Web document revisions
----

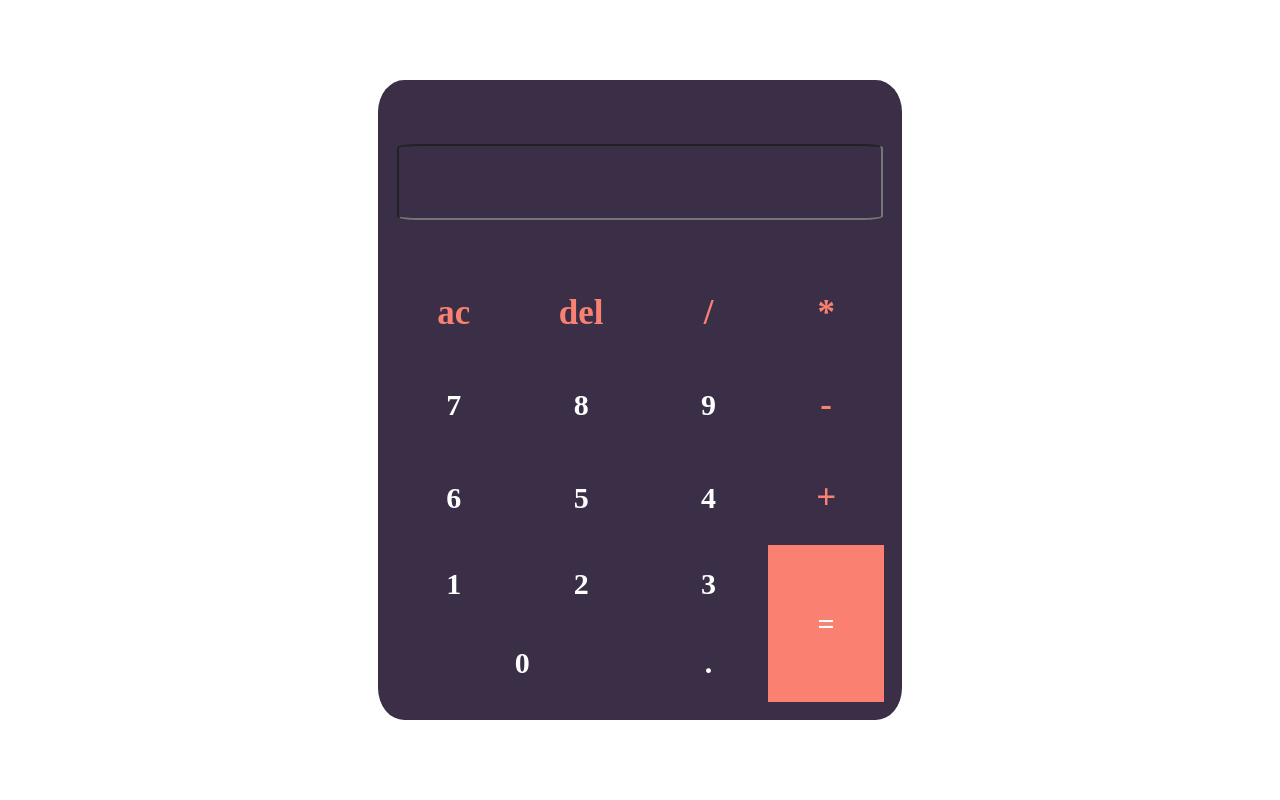
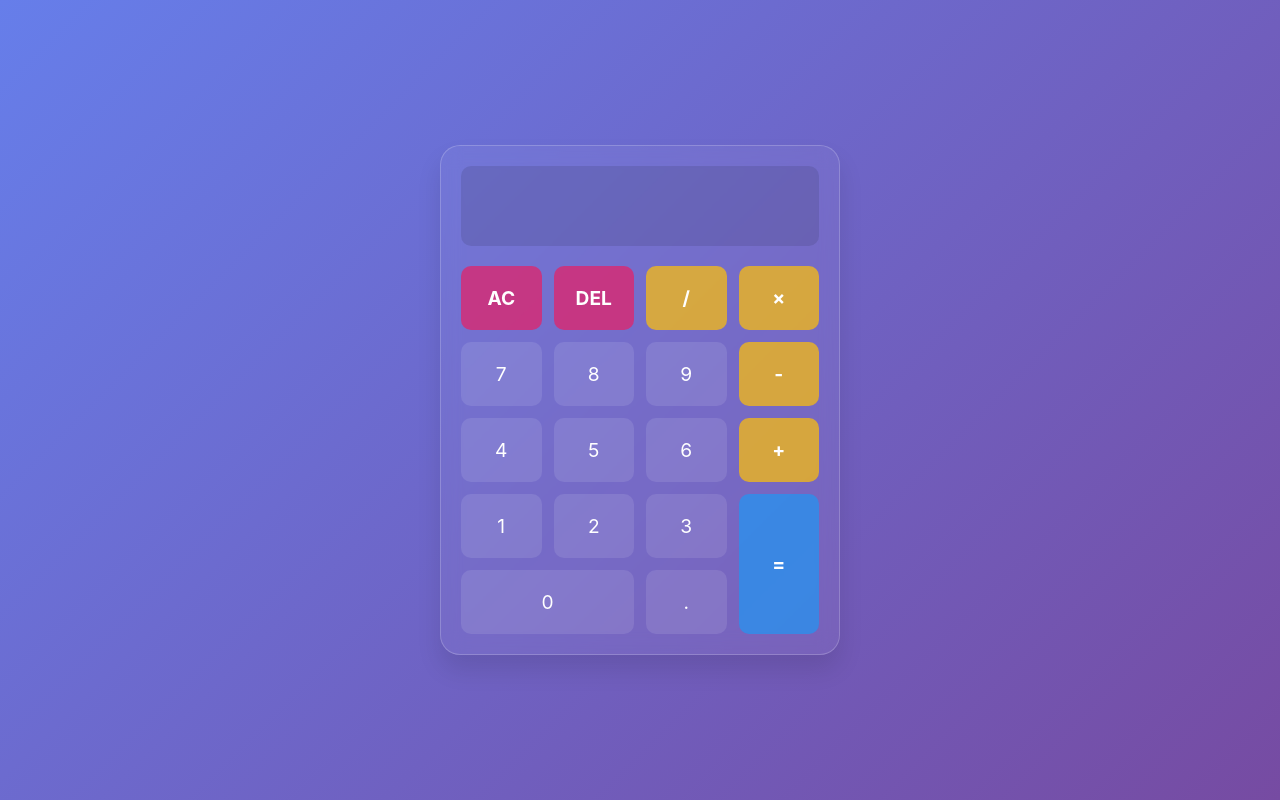
Before and after one commit to IchwanArdi/Project-Calculator-V1, a plain HTML site: page index.html in a window 1280 px wide. Drawn offline with Linux system fonts and the light colour scheme.

Commit message:
redesain tampilan

```diff
--- a/index.html
+++ b/index.html
@@ -4,45 +4,37 @@
     <meta charset="utf-8" />
     <meta name="viewport" content="width=device-width, initial-scale=1" />
     <title>Project | Calculator v1</title>
-
     <link rel="stylesheet" href="style.css" />
   </head>
   <body>
-    <div class="card">
-      <table class="table">
-        <tr>
-          <td colspan="4"><input class="input" type="text" name="input" /></td>
-        </tr>
-        <tr>
-          <td class="number aritmatika">ac</td>
-          <td class="number aritmatika">del</td>
-          <td class="number aritmatika">/</td>
-          <td class="number aritmatika">*</td>
-        </tr>
-        <tr>
-          <td class="number">7</td>
-          <td class="number">8</td>
-          <td class="number">9</td>
-          <td class="number aritmatika">-</td>
-        </tr>
-        <tr>
-          <td class="number">6</td>
-          <td class="number">5</td>
-          <td class="number">4</td>
-          <td class="number aritmatika">+</td>
-        </tr>
-        <tr>
-          <td class="number">1</td>
-          <td class="number">2</td>
-          <td class="number">3</td>
-          <td style="background-color: salmon" rowspan="2" class="number">=</td>
-        </tr>
-        <tr>
-          <td colspan="2" class="number">0</td>
+    <div class="calculator">
+      <div class="display">
+        <input type="text" name="input" id="input" readonly />
+      </div>
+      <div class="buttons">
+        <button class="btn action">AC</button>
+        <button class="btn action">DEL</button>
+        <button class="btn operator">/</button>
+        <button class="btn operator">×</button>
 
-          <td class="number">.</td>
-        </tr>
-      </table>
+        <button class="btn number">7</button>
+        <button class="btn number">8</button>
+        <button class="btn number">9</button>
+        <button class="btn operator">-</button>
+
+        <button class="btn number">4</button>
+        <button class="btn number">5</button>
+        <button class="btn number">6</button>
+        <button class="btn operator">+</button>
+
+        <button class="btn number">1</button>
+        <button class="btn number">2</button>
+        <button class="btn number">3</button>
+        <button class="btn equals">=</button>
+
+        <button class="btn number zero">0</button>
+        <button class="btn number">.</button>
+      </div>
     </div>
 
     <script src="script.js"></script>
--- a/script.js
+++ b/script.js
@@ -1,20 +1,65 @@
-document.querySelectorAll('.number').forEach((button) => {
+// Menangkap semua elemen tombol
+const numberButtons = document.querySelectorAll('.number');
+const operatorButtons = document.querySelectorAll('.operator');
+const actionButtons = document.querySelectorAll('.action');
+const equalsButton = document.querySelector('.equals');
+const inputField = document.getElementById('input');
+
+// Fungsi untuk memperbarui input
+function updateInput(value) {
+  if (inputField.value === 'Error') {
+    inputField.value = value;
+  } else {
+    inputField.value += value;
+  }
+}
+
+// Event listener untuk tombol angka
+numberButtons.forEach((button) => {
   button.addEventListener('click', function () {
-    let inputField = document.querySelector('input[name="input"]');
+    let value = this.textContent.trim();
+    updateInput(value);
+  });
+});
+
+// Event listener untuk tombol operator
+operatorButtons.forEach((button) => {
+  button.addEventListener('click', function () {
+    let value = this.textContent.trim();
+    // Mengubah simbol × menjadi * untuk evaluasi
+    if (value === '×') {
+      value = '*';
+    }
+    updateInput(value);
+  });
+});
+
+// Event listener untuk tombol aksi (AC, DEL)
+actionButtons.forEach((button) => {
+  button.addEventListener('click', function () {
     let value = this.textContent.trim();
 
-    if (value === 'ac') {
+    if (value === 'AC') {
       inputField.value = '';
-    } else if (value === 'del') {
+    } else if (value === 'DEL') {
       inputField.value = inputField.value.slice(0, -1);
-    } else if (value === '=') {
-      try {
-        inputField.value = eval(inputField.value.replace('*', '*'));
-      } catch {
-        inputField.value = 'Error';
-      }
-    } else {
-      inputField.value += value;
     }
   });
 });
+
+// Event listener untuk tombol sama dengan (=)
+equalsButton.addEventListener('click', function () {
+  try {
+    // Evaluasi ekspresi matematika
+    // Mengubah × menjadi * agar bisa dievaluasi
+    const expression = inputField.value.replace(/×/g, '*');
+    inputField.value = eval(expression);
+
+    // Menangani hasil yang tidak terdefinisi atau tidak valid
+    if (inputField.value === 'undefined' || !isFinite(inputField.value)) {
+      inputField.value = 'Error';
+    }
+  } catch (error) {
+    inputField.value = 'Error';
+  }
+});
--- a/style.css
+++ b/style.css
@@ -1,43 +1,155 @@
-.card {
-  margin-top: 5rem;
-  padding: 0px;
+* {
+  margin: 0;
+  padding: 0;
+  box-sizing: border-box;
+  font-family: -apple-system, BlinkMacSystemFont, 'Segoe UI', Roboto, Oxygen, Ubuntu, Cantarell, 'Open Sans', 'Helvetica Neue', sans-serif;
 }
 
-.table {
-  padding: 1rem;
-  margin: auto;
-  width: 25rem;
-  height: 40rem;
-  text-align: center;
-  background-color: rgb(58, 47, 70);
-  border-radius: 5%;
+body {
+  display: flex;
+  justify-content: center;
+  align-items: center;
+  min-height: 100vh;
+  background: linear-gradient(135deg, #667eea, #764ba2);
 }
 
-.input {
-  letter-spacing: 8px;
-  padding: 1rem;
+.calculator {
+  width: 100%;
+  max-width: 400px;
+  background-color: rgba(255, 255, 255, 0.05);
+  backdrop-filter: blur(10px);
+  border-radius: 20px;
+  box-shadow: 0 15px 25px rgba(0, 0, 0, 0.1);
+  padding: 20px;
+  overflow: hidden;
+  border: 1px solid rgba(255, 255, 255, 0.2);
+}
+
+.display {
+  position: relative;
+  width: 100%;
+  height: 80px;
+  margin-bottom: 20px;
+  border-radius: 10px;
+  overflow: hidden;
+  background-color: rgba(0, 0, 0, 0.1);
+}
+
+.display input {
+  width: 100%;
+  height: 100%;
+  border: none;
+  outline: none;
+  background: transparent;
+  padding: 0 20px;
+  font-size: 2.5rem;
   color: white;
-  font-size: 35px;
-  font-weight: bold;
   text-align: right;
-  background-color: rgb(58, 47, 70);
-  border-radius: 5%;
-  font-family: rome;
-  outline: none;
+}
+
+.buttons {
+  display: grid;
+  grid-template-columns: repeat(4, 1fr);
+  grid-gap: 12px;
+}
+
+.btn {
+  padding: 20px 0;
+  font-size: 1.2rem;
+  text-align: center;
+  border-radius: 10px;
+  cursor: pointer;
+  user-select: none;
+  transition: transform 0.2s, background-color 0.2s;
+  border: none;
+  color: white;
+}
+
+.btn:active {
+  transform: scale(0.95);
 }
 
 .number {
-  width: 40px;
-  margin: 0px;
-  font-size: 30px;
-  font-weight: bold;
-  color: white;
-  cursor: pointer;
-  box-sizing: border-box;
-  transition: 0.3s;
+  background-color: rgba(255, 255, 255, 0.1);
 }
 
-.aritmatika {
-  color: salmon;
-  font-size: 35px;
+.number:hover {
+  background-color: rgba(255, 255, 255, 0.2);
 }
+
+.operator {
+  background-color: rgba(255, 193, 7, 0.7);
+  font-weight: bold;
+}
+
+.operator:hover {
+  background-color: rgba(255, 193, 7, 0.9);
+}
+
+.action {
+  background-color: rgba(233, 30, 99, 0.7);
+  font-weight: bold;
+}
+
+.action:hover {
+  background-color: rgba(233, 30, 99, 0.9);
+}
+
+.equals {
+  background-color: rgba(33, 150, 243, 0.7);
+  grid-row: span 2;
+  font-weight: bold;
+}
+
+.equals:hover {
+  background-color: rgba(33, 150, 243, 0.9);
+}
+
+.zero {
+  grid-column: span 2;
+}
+
+@media (max-width: 500px) {
+  .calculator {
+    width: 90%;
+    padding: 15px;
+  }
+
+  .display {
+    height: 70px;
+    margin-bottom: 15px;
+  }
+
+  .display input {
+    font-size: 2rem;
+  }
+
+  .btn {
+    padding: 15px 0;
+    font-size: 1rem;
+  }
+}
+
+@media (max-width: 350px) {
+  .calculator {
+    padding: 10px;
+  }
+
+  .display {
+    height: 60px;
+    margin-bottom: 10px;
+  }
+
+  .display input {
+    font-size: 1.8rem;
+  }
+
+  .buttons {
+    grid-gap: 8px;
+  }
+
+  .btn {
+    padding: 12px 0;
+    font-size: 0.9rem;
+  }
+}
```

----

List the lines of the records where "center" occurs.

-  text-align: center;
+  justify-content: center;
+  align-items: center;
+  text-align: center;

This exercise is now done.